What kind of message does the Advent series Snøfall send?

Picture by IMDB

There is a beautiful tradition in Norway and other Scandinavian countries regarding Advent Calendar. It is about watch one episode of Christmas series starting from 1st December and every day follow the Christmas story until 24th. Most if not all the children watch this,some do with parents who by chance remind themselves of their childhood as this custom is quite old.

It is a wonderful time for family I think and I was no less excited than my kids were for this December in order to watch Advent series. This year we watched Snøfall - a story about an 11 years old girl Selma, whose parents died 6 years ago. She lives temporarily with Ruth and waiting for a foster home to be found for her. Why Ruth became her carrier is a mystery for me, as even temporary she is not able to show any emotion to so hungry for feelings Selma. Ruth is strict, cold and socially awkward, yet she had been trusted a girl to look after. But then one day Selma gets via magic portal to the reality of Snøfall, where Santa Claus lives together with some folks who love eating cardamon rolls. There is always dark there, but all residents are happy and children can escape darkness by entering the secret garden where for changed is all the time warm and daylight. There is a school for children and Santa teaches kids some things, but most of all whole Snøfall’s life is about having joy and helping Santa for the biggest day of the year. Soon after Selma realises that the reason why she was able to get to the Snøfall is because Santa is her real grandfather - her father left Snøfall and went to World Outside where he met her mum Liv and they had Selma. That means that Snøfall is actually her real home, she has a family over there and for the first time in her life, she has friends too. There is also a mystery to solve in Snøfall and Selma as Santa’s granddaughter can find out what happened to Santa. In the meantime, Ruth begins realizing that actually, she has feelings too. She misses Selma and even comes to her room to sit on her bed, which is pathetic as she never showed any emotion to the girl before. She explains that it is because she is not Selma’s family but true to be told she does not like children. Together they need to wait and be ready for a foster family to take her one day.
The story could be beautiful and for sure observing Santa Claus loving kids and reading letters for him from all the world was joyful but I couldn’t stop being sad from the very beginning of watching Snøfall. Seeing Selma so lonely, so desperately longing for family, getting cuddles and someone who would talk to her and smile to her was unbearable. So her happiness when she finds family, friends and people who care for her was enormous, but then as you can guess in parallel world Ruth changes too, no much, still is awkward but begins to show feelings which prompts her also to write a letter to Santa. She asks for family and she dreams about having Selma back. In penultimate episode Selma reads the letter from Ruth and her grandfather tells her that she needs to choose either she goes back to the World Outside or stays in Snøfall.

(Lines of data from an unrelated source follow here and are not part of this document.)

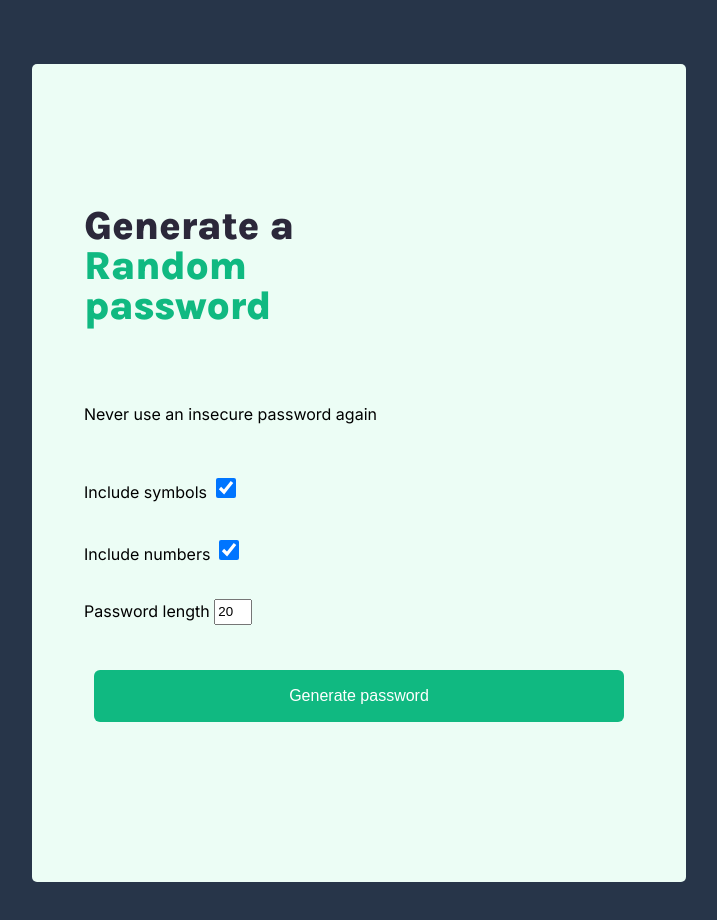
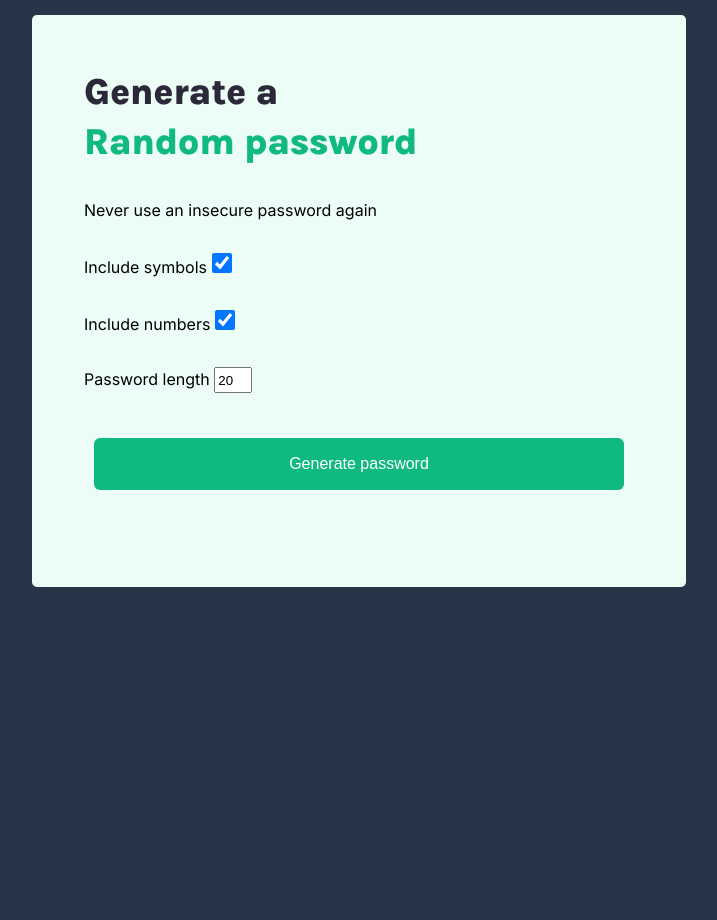
Before and after one commit to LilyRoh/paaswordgenerator, a plain HTML site: page index.html in a window 1280 px wide. Shown: the whole page, without its empty margins (281-998 px from the left). After the commit the page ends 800 px from the top, so only its background shows below. Drawn offline with Linux system fonts and the light colour scheme.

Commit message:
update css

```diff
--- a/index.css
+++ b/index.css
@@ -8,22 +8,29 @@
     --hr-border: #D5D4D8;
     --background-blue: #273549;
   }
+  * {
+    margin: 0;
 
-/* input::-webkit-outer-spin-button,
-input::-webkit-inner-spin-button {
-  -webkit-appearance: none;
-  margin: 0;
-} */
+}
+
+html {
+    line-height: 1;
+
+}
+
 body {
     background-color: var(--background-blue);
+    padding:0;
   }
   main {
     /* sizing and spacing */
     width: 90vw;
     max-width: 550px;
-    margin: 5vw auto;
-    padding: 115px 52px;
+    margin: 15px auto;
+
+    padding:52px;
     border-radius: 5px;
+
 
     /* content layout */
     display: flex;
@@ -43,8 +50,8 @@ body {
     /* text style */
     font-family: 'Karla', sans-serif;
     font-weight: 800;
-    font-size: 40px;
-    line-height: 40px;
+    font-size: 37px;
+    line-height: 50px;
     letter-spacing: -.01em;
     color: var(--title-text);
 
```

I wouldn’t write about this series and wouldn’t felt so shaken that much if Selma would have stayed with those who love her, those who were her family. But because this series is Norwegian and the national principle in this country is Children’s best which means that country - national organizations can provide for the child equally if no better than own parents, then you know the answer. Selma chooses Ruth, her sleazy room and kids at school who laughs from her than staying in the world full of warm and friendly people around. She picks something against all the odds but this is what Norwegian child protection service called Barnevernet stands for.
This way of thinking is spread on all levels and even children are exposed to it in a rather sophisticated manner by watching suppose innocent Advent film. In all the world children’s psychologist say and everyone know that parents and close family are the best for children - this is a core and safety in building children’s emotional security. Children need love, cuddles and warm and Selma choosing going back to emotion freak Ruth is incomprehensible but as I said this is what Barnevernet is designed for. Children thrive with family and siblings and the worst what can happen to them is taking them from parents and separate from siblings. The trauma is enormous and things are undoable.
Selma a lonely 11 years old girl who was given all the joy every child should have - yet she chooses to come back to her caretaker and wait for a foster home. I want to believe that she came back to Ruth only because she missed her dog Casper, which gave her happiness and joy which Ruth could never bring herself to do. I wish Selma could return to Snøfall with Casper - the place she was loved, the place where her family was.